**Problem description**. Lines with "counting": state how many there are in the records below, and nothing else.

**Records for the exercise**.
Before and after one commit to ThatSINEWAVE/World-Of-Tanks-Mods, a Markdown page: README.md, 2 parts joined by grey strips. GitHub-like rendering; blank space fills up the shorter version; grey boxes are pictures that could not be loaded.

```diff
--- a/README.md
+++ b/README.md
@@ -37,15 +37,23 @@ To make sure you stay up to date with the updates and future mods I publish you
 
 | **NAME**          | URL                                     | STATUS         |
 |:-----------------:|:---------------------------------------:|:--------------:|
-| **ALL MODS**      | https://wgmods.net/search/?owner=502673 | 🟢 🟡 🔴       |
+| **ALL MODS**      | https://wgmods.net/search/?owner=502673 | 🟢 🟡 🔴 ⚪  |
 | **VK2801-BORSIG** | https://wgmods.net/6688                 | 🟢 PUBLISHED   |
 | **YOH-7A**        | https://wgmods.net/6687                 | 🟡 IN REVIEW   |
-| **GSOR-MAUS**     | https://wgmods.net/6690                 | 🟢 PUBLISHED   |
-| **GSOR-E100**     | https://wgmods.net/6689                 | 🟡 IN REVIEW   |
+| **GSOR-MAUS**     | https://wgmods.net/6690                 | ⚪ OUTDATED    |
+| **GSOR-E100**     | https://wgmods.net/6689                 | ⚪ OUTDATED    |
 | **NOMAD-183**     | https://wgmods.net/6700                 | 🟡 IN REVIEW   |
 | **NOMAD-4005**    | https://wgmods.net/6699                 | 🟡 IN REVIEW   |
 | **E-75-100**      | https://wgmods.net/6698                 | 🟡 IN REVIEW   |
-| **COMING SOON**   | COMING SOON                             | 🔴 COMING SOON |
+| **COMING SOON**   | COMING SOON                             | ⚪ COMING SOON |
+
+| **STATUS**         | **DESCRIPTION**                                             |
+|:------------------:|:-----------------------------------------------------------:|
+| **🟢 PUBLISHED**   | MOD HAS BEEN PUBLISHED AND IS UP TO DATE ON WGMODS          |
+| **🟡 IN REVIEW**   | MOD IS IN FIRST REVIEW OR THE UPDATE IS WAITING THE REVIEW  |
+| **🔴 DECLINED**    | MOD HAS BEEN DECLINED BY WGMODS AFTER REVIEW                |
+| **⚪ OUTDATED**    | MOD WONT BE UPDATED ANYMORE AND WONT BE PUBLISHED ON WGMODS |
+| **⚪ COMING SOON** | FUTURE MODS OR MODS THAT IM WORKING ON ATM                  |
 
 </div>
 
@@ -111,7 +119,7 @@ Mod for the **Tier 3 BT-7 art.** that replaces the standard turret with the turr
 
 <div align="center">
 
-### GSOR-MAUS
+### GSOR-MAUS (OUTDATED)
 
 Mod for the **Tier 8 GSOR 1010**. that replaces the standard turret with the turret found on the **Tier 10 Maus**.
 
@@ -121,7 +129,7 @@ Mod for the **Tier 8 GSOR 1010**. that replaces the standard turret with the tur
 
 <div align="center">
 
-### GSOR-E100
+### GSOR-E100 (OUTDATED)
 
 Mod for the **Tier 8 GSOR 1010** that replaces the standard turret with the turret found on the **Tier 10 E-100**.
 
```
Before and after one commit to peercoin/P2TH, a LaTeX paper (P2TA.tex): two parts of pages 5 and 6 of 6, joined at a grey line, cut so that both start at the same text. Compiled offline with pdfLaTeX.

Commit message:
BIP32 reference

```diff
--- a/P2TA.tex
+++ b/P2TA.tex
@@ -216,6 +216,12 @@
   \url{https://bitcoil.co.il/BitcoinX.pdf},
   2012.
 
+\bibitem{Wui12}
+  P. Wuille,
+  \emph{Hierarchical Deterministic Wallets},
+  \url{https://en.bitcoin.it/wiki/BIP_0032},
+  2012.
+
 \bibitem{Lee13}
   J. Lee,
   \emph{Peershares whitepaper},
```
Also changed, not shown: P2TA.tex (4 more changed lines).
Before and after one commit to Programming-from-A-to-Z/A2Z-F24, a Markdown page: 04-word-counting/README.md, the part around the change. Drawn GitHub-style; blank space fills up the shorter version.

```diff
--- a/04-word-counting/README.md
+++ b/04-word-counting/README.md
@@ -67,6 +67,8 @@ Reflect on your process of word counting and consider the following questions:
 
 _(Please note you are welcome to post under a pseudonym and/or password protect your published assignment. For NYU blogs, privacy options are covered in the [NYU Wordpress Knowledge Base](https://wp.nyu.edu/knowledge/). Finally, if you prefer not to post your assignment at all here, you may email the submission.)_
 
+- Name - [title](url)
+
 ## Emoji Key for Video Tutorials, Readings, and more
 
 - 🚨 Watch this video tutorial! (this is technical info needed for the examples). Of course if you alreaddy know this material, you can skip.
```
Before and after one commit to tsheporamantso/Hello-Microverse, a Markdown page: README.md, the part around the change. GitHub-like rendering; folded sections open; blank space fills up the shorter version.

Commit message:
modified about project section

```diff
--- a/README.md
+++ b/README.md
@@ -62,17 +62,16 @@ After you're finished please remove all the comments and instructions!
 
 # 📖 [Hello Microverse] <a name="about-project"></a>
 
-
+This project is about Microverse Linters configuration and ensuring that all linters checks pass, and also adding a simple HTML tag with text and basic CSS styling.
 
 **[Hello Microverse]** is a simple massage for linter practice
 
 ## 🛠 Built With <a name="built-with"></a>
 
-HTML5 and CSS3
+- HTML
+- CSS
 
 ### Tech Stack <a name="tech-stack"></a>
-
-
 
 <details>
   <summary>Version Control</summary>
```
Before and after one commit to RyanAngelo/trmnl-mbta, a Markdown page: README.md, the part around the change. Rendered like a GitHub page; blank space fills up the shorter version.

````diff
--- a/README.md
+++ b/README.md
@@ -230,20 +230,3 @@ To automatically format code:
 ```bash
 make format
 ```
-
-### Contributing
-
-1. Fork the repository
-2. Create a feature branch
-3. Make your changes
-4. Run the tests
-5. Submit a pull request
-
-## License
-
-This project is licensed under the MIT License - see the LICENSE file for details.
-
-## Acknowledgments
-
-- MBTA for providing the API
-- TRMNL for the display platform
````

**Solved exercise**. 4